My son, Ewan, attends a cooperative preschool in town. A cooperative preschool, for those who have never heard of such a thing, is a preschool where the activities are largely parent-run. At Ewan's school in particular, the parents are required to work once a week in rotating areas. One of the areas is the kitchen, where the parent in charge that day makes the snack. It was here where I learned that young children, generally speaking, prefer not to have their foods mixed. Before Ewan attended this school, I just thought it was one of his quirks. This is not to say he doesn't like any of his foods mixed, but I had noticed that he would eat better a lot of the time if all of his foods were left separate, e.g., do not mix rice and beans together.
Ewan is now three and a half and has only just gotten to the age where he is having fun "mixing together" his food, especially if he can help and we keep it simple. We had fun making these Cucumber Quinoa bites last week as part of our lunch and have actually made them several times since.
I try to always keep some kind of cooked grain, or in the case of quinoa, seed, in the fridge these days. Ewan really likes quinoa right now, and I love throwing it on a salad. It makes healthy lunches come together a bit quicker if I make a small batch of it every few days. I cook it in vegetable broth for a bit of added flavor.
My passion for cooking, especially baking, dates back as far as I can remember. I grew up in a house where nearly everything that came out of our kitchen was made from scratch. Both of my parents are great cooks and bakers. My mom stayed home with my brother, sister, and I and did most of the cooking, but my dad also knows his way around a kitchen. There was a period of time where I didn't realize how great my siblings and I had it. I remember thinking how much of a treat it was to get a cupcake from the Hostess shop in town or have a sandwich made on purchased sandwich bread.
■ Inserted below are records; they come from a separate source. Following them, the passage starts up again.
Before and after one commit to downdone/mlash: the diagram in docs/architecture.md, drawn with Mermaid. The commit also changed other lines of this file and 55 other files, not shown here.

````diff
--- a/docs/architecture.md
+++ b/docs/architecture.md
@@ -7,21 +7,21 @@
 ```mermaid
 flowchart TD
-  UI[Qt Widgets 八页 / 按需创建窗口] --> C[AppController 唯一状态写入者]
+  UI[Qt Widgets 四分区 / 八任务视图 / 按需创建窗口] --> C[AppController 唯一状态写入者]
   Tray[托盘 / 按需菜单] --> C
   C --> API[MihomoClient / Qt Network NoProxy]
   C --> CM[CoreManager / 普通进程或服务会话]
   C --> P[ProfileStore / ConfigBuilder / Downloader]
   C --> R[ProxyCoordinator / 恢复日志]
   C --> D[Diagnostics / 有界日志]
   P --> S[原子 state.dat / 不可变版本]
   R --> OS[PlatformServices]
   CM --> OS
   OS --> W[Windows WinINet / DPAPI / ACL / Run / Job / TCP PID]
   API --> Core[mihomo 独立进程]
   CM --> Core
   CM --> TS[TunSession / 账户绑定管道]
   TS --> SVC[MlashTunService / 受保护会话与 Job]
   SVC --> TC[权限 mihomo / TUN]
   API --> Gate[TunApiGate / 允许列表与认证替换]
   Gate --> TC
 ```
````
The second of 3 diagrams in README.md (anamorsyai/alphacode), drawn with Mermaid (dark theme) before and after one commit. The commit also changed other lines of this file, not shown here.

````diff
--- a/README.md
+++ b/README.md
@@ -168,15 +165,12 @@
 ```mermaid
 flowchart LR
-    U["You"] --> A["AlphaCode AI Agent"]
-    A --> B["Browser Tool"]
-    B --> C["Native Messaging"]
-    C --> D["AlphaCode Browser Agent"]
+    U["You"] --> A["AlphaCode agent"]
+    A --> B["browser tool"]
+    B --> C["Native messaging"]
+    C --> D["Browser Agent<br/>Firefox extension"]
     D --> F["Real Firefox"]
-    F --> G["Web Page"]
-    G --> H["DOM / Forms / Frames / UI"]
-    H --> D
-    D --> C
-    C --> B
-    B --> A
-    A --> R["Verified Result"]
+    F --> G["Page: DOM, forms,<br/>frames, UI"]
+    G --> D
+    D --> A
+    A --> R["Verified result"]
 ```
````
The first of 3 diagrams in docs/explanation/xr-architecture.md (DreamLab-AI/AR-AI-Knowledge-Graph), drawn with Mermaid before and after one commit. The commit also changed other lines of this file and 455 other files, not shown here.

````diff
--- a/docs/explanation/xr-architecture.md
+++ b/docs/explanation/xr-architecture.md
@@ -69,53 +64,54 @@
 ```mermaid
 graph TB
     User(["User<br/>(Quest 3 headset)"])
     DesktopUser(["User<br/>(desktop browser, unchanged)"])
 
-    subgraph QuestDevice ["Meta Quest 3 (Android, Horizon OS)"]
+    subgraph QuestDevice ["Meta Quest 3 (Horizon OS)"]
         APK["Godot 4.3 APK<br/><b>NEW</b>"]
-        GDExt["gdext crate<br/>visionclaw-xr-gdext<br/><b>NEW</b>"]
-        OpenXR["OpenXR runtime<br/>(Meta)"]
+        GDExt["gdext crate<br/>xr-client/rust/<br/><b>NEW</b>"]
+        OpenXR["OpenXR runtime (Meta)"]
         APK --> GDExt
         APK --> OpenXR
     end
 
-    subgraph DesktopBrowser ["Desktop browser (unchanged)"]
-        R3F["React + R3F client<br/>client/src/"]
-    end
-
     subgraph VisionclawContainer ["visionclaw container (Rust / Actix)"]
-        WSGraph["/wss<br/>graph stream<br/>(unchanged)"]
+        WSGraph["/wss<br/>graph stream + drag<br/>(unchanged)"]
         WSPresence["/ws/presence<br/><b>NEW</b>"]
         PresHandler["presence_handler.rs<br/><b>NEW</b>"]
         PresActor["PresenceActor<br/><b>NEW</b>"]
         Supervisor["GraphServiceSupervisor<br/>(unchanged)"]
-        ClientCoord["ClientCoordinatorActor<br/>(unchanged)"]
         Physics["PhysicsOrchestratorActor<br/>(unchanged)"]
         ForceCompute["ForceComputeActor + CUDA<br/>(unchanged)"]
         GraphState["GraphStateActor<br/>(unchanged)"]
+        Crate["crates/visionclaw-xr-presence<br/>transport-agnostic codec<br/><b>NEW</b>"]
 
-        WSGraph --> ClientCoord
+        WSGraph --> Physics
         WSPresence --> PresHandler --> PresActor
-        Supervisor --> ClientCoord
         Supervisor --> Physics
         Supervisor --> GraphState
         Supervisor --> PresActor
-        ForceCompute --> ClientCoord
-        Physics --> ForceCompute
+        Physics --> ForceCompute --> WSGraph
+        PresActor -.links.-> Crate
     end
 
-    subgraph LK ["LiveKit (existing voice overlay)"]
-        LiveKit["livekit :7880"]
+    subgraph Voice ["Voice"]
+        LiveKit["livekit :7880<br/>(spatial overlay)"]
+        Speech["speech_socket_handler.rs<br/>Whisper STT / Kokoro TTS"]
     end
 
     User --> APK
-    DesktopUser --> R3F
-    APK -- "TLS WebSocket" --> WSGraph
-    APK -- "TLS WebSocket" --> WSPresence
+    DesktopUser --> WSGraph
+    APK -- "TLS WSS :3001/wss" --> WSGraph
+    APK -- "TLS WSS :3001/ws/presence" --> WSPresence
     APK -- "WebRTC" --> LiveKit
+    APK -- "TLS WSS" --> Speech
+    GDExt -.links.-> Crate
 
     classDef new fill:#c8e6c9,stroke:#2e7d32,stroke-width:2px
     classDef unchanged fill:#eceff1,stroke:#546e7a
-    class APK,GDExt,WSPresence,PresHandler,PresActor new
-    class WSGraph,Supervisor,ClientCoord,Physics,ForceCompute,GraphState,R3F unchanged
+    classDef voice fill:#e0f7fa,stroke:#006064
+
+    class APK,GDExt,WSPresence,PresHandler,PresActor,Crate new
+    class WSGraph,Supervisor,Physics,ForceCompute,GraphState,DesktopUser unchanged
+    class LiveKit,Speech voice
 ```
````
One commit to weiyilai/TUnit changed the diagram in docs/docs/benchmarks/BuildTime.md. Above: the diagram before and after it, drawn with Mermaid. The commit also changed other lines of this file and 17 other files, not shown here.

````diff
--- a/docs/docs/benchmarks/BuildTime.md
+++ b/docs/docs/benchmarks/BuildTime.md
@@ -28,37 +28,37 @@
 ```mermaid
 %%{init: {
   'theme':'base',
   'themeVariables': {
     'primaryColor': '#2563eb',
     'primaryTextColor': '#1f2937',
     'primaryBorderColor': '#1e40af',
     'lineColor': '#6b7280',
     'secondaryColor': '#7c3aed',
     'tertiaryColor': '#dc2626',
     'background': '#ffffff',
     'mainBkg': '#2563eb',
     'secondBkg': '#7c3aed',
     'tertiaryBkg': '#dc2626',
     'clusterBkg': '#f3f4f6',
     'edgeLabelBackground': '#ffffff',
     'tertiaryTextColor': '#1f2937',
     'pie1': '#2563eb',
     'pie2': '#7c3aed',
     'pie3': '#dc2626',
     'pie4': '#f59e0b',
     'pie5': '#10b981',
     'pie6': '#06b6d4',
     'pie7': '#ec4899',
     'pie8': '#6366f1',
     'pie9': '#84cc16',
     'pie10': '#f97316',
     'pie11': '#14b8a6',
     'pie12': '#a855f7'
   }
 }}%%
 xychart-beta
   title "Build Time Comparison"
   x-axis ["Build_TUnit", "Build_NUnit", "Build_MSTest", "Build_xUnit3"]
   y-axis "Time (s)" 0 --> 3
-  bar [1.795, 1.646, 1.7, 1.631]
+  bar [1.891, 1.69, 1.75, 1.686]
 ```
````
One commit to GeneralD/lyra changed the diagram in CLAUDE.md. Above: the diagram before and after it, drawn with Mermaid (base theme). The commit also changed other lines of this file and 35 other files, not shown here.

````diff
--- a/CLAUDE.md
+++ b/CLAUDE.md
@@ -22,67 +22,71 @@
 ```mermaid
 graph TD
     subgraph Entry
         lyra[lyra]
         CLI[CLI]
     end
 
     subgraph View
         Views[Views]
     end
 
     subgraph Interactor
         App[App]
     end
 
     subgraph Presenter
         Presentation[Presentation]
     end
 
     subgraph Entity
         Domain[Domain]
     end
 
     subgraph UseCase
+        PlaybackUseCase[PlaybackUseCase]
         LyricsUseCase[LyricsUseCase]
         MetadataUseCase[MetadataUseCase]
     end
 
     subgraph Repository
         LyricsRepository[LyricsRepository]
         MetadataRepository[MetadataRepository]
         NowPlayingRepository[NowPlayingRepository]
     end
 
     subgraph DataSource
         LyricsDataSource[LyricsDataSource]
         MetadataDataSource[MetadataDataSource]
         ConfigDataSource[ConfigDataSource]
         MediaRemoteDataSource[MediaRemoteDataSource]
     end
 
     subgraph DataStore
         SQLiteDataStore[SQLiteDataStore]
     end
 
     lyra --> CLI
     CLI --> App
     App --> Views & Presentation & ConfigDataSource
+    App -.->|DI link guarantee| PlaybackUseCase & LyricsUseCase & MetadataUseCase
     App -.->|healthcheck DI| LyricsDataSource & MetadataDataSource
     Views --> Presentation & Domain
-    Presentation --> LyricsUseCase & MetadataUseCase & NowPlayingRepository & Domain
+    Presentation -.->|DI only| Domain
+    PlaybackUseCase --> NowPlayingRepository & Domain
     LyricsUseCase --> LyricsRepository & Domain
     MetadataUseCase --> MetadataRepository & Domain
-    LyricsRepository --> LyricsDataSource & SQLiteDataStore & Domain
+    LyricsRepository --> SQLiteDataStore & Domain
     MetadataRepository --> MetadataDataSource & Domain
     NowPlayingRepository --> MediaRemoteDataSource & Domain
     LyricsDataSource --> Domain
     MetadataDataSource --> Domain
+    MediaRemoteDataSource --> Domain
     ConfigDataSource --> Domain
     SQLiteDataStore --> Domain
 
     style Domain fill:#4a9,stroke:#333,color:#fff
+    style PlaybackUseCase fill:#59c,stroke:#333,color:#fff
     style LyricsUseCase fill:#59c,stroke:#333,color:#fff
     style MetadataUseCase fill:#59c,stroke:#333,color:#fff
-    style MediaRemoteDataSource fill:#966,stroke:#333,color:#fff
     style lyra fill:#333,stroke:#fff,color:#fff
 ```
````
It didn't take me too long to realize that it was actually more special to have homemade bread, desserts, and main courses made from scratch. I am trying to repeat this experience for my own children.
I was a picky eater as a child but have grown to like most foods, although there are still a few things I haven't tried and others I am trying to like. I credit my husband, Jason, for convincing me to try many new foods years ago such as sushi and other seafood, some of my most favorite meals now. Reading cookbooks and cooking blogs has also contributed to the expanded list of foods I enjoy.
Jason and I are trying to keep our children from being picky eaters. With our first child, our son Ewan, we offered exclusively whole foods when he started eating solid foods at six months, but it was all puréed. He very rarely gets processed sugar, has never eaten fast food, and eats very few processed foods. With our second child, our daughter Isla, we plan to follow the baby led weaning type of feeding where babies feed themselves.
The kitchen is my place to be creative and use my science background simultaneously. I hope to provide both knowledge and entertainment to my readers.